Andrew Van Dam

About Andrew Van Dam

Andrew Van Dam of The Wall Street Journal previously worked at the AHCJ offices while earning his master’s degree at the Missouri School of Journalism.

In California Watch’s blog, Joanna Lin breaks down the California HealthCare Foundation’s latest report on the state’s physician supply. Nationwide, a quarter of physicians are over sixty. In California, which leads the nation in doctors nearing retirement, that number is 29 percent. In addition to aging, the state is also faced with particular ethnic disparities among caregivers.

… Latinos represent 37 percent of the state’s population, but 5 percent of its doctors. The disparity is even greater in the Central Coast, Inland Empire and San Joaquin Valley regions, and most severe in Los Angeles County, where 47 percent of the population and only 5 percent of doctors are Latino. Statewide, 18 percent of doctors speak Spanish.

While California led the nation in retention of graduating state medical students, a “substantial proportion” of California doctors come from other states and countries, Lin writes. That number may shrink as the UC system plans to add two more medical schools in the next five years, budget willing. For more specifics, take a look at the report itself. It’s loaded with easy-to-understand summary statistics and beautiful charts and graphs.

Mass. data show how reform could affect access

Andrew Van Dam

About Andrew Van Dam

Andrew Van Dam of The Wall Street Journal previously worked at the AHCJ offices while earning his master’s degree at the Missouri School of Journalism.

How will the masses of newly insured post-reform patients impact already tight access to primary care? The Boston Globe‘s Liz Kowalczyk has found some hints in the latest results from a Massachusetts patient satisfaction survey. The survey involved about 80,000 commercially insured patients and the data is from 2009.

According to new data from the Massachusetts Health Quality Partners, a coalition that includes doctors, hospitals, and health plans, 83 percent of adult patients said when they called their doctor’s office for care they needed right away, they always or almost always got an appointment quickly.

Fewer patients — 78 percent — reported that they always or almost always got an appointment for a routine check-up or after-hours help as soon as they needed it.

To add some context, Kowalczyk compared the results to numbers from the 2007 survey, which was conducted before Massachusetts had fully boarded the expanded coverage train.

Still, said Barbra Rabson, the group’s executive director, the survey showed slight declines in patient access to their doctors, which could be a warning sign of growing strain in the system. “We need to watch this very carefully,” she said.

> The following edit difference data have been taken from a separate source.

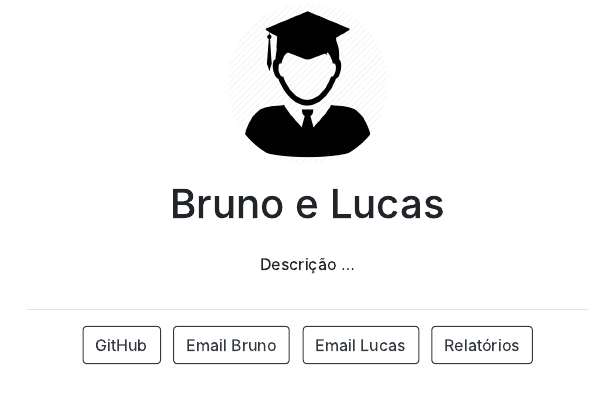
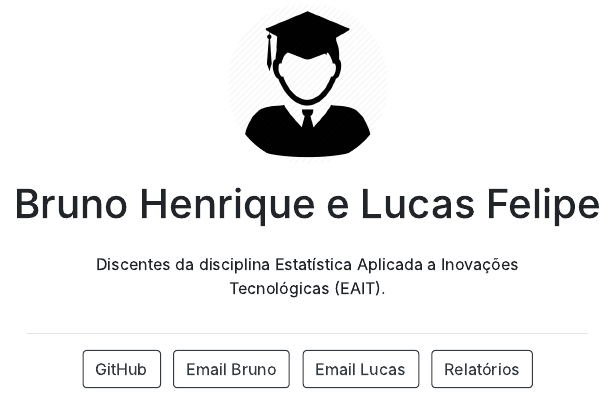
Before and after one commit to lucasfelipe31/eait, an R Markdown document (index.Rmd): the page in a window 1100 px wide, from 260 px down before the commit and from 250 px down after it, so that both start at the same text. The pictures show the output file index.html that the author committed with the source, opened offline.

Commit message:
Alteração na descrição da página inicial

```diff
--- a/index.Rmd
+++ b/index.Rmd
@@ -1,5 +1,5 @@
 ---
-title: "Bruno e Lucas"
+title: "Bruno Henrique e Lucas Felipe"
 image: "logo.png"
 links:
   - label: GitHub
@@ -14,4 +14,4 @@ output:
   postcards::jolla
 ---
 
-Descrição ...
+Discentes da disciplina Estatística Aplicada a Inovações Tecnológicas (EAIT).
```
Also changed, not shown: index.html.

In addition to the sort of health care access numbers that bear directly upon reform coverage, the survey also included typical consumer satisfaction-oriented questions. By those measures, at least, care in Massachusetts seems to be improving slightly. The one area of decline? Coordination of care.